On one hand, the National Housing Bank’s Residex, a property price index, shows that prices in 22 out of 26 cities across the country have seen a downward trend in the April-June period.
On the other, many lending institutions, including HDFC Ltd and ICICI Bank Ltd, have recently increased their benchmark rates by at least 25 basis points or 0.25% point, pushing up home loan rates.
So while property prices are going down, the loans are becoming costlier. A tricky situation for someone planning to buy a residential property at this point.
“Residex is a function of demand and supply of properties whereas for an individual, buying a house depends on her economic condition. So obviously, people are in a fix,” said Ranjeet S Mudholkar, vice-chairman and chief executive officer, Financial Planning Standards Board India.
The current scenario
Real estate developers are feeling the pinch of a gloomy economy. “Though the fundamentals of demand—young population and urbanisation—are intact, only those with genuine and immediate need for a residence are buying property now,” said Brijesh Parnami, chief executive officer (distribution), Destimoney Enterprises Pvt Ltd, a New Delhi-based home loan consulting and real estate advisory firm.

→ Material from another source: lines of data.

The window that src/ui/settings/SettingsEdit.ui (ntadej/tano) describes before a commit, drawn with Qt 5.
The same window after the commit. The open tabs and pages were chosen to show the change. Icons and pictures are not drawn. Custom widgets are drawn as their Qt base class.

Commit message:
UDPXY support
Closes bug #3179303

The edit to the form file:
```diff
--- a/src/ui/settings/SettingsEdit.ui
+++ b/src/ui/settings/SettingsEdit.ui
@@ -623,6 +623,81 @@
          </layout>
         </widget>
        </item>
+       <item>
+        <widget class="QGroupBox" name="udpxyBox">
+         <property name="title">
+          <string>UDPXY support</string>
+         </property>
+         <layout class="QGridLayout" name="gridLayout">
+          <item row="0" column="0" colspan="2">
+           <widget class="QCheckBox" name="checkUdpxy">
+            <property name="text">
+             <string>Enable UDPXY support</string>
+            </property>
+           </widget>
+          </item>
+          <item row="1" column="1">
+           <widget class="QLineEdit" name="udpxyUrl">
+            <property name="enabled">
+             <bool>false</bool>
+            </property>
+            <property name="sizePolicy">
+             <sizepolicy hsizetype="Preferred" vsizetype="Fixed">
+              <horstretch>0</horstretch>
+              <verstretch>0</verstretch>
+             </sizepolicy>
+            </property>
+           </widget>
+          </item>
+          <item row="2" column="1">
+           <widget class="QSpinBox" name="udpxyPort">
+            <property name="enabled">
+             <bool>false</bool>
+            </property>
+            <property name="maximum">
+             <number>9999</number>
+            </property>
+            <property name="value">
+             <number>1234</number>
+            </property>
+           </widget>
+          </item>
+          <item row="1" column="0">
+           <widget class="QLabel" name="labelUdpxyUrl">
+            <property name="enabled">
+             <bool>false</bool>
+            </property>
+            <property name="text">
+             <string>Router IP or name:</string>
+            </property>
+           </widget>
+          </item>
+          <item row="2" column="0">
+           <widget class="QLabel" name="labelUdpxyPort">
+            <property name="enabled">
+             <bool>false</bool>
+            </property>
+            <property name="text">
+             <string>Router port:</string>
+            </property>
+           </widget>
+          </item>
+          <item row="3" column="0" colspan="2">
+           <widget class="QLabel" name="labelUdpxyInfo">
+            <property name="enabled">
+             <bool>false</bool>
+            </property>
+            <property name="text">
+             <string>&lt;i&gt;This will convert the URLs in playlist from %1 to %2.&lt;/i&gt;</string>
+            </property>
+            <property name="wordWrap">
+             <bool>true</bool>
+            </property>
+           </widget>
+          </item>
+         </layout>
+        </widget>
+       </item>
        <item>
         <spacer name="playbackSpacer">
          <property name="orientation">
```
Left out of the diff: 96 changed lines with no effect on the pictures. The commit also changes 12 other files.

According to him, investor associations that were around in the bull market of early 2000s and used arbitrage—secured loan at 8% and invested in property which appreciated at a much higher rate of at least 12% per annum—to make gains are now sitting on the fence.
Also, people who were investing in their second or third houses are not doing it at present.
This has led to a shortfall in demand and has created an inventory in the real estate market, which in turn has pulled down prices.
Rising lending rates has further added to low demand.
Widening deficits, forthcoming elections and policy hurdles are some of the problems that the economy is facing at present and these factors have led to a dilapidated currency which has lost at least 20% of its value in the last one year.
“There is a lot of cloud regarding these issues and we are facing a lot of challenges on these fronts,” said Parnami. These factors are leading to an increase in interest rates because it seems that the measures taken by the government and the Reserve Bank of India, which were earlier seen as short term in nature, will stay for a while.
What to expect
Though it seems we are at the top of the interest rate cycle, we may actually see some upward movement even from here. “The way things are moving, there is room for uncertainty.
There are many factors such as the food Bill, US policy actions and our internal conflicts that may take the interest rates in any direction,” said Riten Ghosh, general manager, home loans, State Bank of India, India’s largest lender in the country.
Though Ghosh doubted that interest rates will go down immediately, he said a good buying opportunity should not be missed.
We may see further correction in real estate prices.
“It is established that we are in a freefall and in these kind of situations, developers pick up expensive debt to pay for old obligations in an attempt to avoid default,” said Sanjay Dutt, executive managing director, South Asia, Cushman and Wakefield, a real estate consulting firm. He cited similar experiences back in 2009.
In these circumstances, developers welcome equity and venture capital for the first six-seven months but once these dry up, they hit the retail market.
“There could be various schemes that would hit the markets and we expect that to happen in another four months’ time,” said Dutt.
So this could be the phase when end-users will see real correction, which was not visible until now.
What should you do?
The fundamental rule of financial planning says that if you have genuine need and the capacity to pay, then it is always the right time to buy your first property, in which you will presumably live. “If the property deal is good, buy it. If one is a genuine buyer, she should take advantage of low cost,” said Parnami.
There is another way to look at it. Say, the price of the property you want to buy has corrected by Rs. 5 lakh and the rise in interest rate will require you to pay the same amount over a tenor of 10 years.
Even in this situation, you are better off because you will not be paying the money upfront. Also, given that we may be at the top of the interest cycle, the rates may go down from here. Go for a floating rate as chances are that your interest outgo will come down soon.
If you are not buying for own use then compare returns on investment with other asset classes. “Factor in rent and other factors and then see if you are still getting better returns,” said Mudholkar.
However, if you do not have enough money to make a large down payment or you do not have a pressing need to buy a house, you should wait for the home prices to correct further and interest rates to stabilise or come down.